Search the entries for the word "margin". Copy every line where it turns up.

=-=-=-=-=

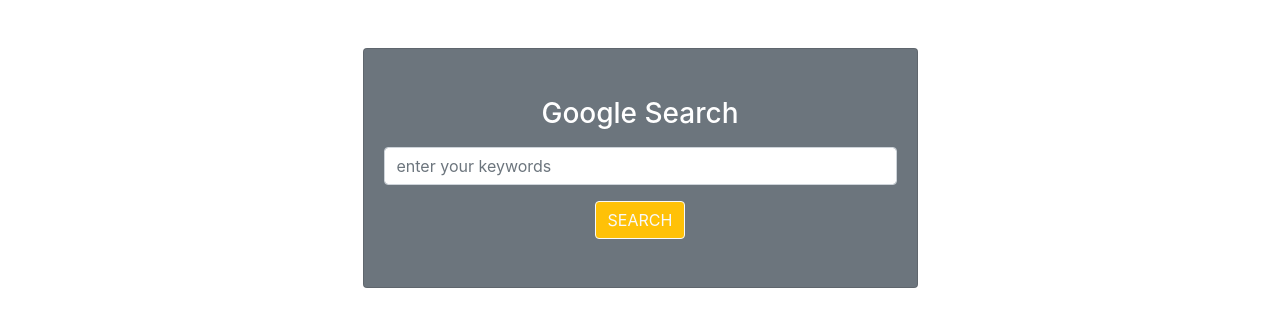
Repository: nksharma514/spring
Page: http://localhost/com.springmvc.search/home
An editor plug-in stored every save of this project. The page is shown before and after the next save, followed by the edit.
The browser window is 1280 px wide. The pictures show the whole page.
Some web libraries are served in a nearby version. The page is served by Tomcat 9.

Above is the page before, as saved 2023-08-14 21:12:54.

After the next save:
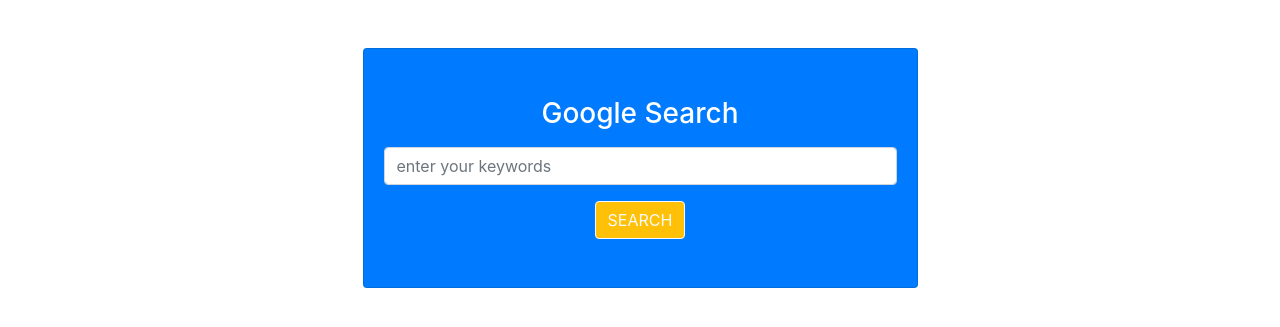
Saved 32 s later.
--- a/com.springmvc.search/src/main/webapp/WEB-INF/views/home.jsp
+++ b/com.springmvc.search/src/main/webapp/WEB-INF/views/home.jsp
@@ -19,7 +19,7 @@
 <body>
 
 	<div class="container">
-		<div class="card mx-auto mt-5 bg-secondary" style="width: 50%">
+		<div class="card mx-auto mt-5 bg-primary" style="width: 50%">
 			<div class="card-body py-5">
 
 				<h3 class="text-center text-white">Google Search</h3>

=-=-=-=-=

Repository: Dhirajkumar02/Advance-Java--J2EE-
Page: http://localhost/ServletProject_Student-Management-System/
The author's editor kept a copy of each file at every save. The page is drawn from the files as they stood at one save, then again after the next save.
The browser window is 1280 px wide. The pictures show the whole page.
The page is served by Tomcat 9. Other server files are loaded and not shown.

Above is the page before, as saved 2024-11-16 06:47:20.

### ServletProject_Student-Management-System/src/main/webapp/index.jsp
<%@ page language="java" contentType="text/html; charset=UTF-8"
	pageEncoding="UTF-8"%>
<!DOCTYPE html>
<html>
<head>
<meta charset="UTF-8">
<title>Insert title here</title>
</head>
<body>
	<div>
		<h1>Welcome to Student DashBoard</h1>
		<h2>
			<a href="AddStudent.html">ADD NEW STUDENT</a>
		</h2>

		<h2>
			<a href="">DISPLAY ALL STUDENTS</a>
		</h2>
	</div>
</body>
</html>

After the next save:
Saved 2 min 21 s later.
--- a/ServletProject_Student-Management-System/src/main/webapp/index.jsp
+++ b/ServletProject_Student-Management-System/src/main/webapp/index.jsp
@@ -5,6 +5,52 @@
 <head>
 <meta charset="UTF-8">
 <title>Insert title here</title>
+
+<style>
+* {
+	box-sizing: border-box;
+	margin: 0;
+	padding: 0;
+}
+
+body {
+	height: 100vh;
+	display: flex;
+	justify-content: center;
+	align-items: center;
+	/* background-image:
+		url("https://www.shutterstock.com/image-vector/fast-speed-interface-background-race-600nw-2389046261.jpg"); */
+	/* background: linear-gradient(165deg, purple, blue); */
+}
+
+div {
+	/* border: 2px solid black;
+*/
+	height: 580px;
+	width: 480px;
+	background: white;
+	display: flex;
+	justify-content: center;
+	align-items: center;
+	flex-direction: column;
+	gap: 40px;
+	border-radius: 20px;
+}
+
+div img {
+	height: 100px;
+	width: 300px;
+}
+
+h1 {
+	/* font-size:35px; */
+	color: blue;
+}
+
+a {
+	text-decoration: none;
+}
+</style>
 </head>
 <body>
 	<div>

=-=-=-=-=

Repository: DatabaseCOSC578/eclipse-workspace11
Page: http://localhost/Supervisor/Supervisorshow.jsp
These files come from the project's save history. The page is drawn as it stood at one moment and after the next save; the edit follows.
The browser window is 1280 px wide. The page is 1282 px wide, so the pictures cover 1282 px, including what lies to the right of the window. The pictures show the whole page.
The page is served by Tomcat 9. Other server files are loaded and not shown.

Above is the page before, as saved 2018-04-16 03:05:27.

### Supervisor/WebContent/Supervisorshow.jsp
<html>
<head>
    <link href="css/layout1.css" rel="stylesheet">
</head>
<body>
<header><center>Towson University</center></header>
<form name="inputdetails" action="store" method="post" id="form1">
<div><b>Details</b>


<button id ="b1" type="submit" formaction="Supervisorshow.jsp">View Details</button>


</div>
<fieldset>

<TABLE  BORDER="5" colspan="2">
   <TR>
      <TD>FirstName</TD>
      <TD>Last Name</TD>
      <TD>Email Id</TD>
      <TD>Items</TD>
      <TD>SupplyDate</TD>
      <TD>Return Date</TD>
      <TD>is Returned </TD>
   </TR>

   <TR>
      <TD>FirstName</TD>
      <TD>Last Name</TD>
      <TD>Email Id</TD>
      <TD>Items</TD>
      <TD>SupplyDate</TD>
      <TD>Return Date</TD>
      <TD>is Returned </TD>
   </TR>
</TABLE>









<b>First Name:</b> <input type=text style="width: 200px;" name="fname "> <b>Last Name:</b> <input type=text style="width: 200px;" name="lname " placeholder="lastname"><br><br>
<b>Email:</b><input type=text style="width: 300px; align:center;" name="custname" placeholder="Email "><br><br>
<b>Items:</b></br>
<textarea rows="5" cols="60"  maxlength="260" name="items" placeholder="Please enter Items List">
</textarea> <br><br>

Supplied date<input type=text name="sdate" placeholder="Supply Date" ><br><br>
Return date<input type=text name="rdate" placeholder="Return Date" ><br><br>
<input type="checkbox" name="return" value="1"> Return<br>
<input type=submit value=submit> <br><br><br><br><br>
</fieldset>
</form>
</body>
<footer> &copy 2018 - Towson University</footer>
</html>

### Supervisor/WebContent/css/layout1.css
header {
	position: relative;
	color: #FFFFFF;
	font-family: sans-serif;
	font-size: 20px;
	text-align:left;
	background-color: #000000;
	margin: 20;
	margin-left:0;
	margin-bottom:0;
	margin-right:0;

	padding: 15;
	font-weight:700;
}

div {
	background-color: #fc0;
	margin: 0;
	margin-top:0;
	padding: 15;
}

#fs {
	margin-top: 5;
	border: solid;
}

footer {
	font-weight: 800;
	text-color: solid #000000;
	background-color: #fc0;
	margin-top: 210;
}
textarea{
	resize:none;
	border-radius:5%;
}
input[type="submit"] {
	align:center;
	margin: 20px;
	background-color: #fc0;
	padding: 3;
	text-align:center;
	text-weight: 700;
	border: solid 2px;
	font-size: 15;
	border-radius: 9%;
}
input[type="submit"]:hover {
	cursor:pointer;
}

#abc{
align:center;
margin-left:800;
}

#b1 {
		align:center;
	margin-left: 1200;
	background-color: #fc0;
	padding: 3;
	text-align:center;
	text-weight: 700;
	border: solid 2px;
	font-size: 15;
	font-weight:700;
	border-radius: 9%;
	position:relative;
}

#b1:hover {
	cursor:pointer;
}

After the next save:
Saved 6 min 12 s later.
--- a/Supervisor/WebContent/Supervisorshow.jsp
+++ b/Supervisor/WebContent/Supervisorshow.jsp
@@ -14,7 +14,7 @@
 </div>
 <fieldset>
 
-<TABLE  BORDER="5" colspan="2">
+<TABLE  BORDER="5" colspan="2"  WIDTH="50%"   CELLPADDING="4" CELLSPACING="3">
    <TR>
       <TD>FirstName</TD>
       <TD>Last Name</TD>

=-=-=-=-=

* **Written solution**
+	margin: 0;
	margin: 20;
	margin-left:0;
	margin-bottom:0;
	margin-right:0;
	margin: 0;
	margin-top:0;
	margin-top: 5;
	margin-top: 210;
	margin: 20px;
margin-left:800;
	margin-left: 1200;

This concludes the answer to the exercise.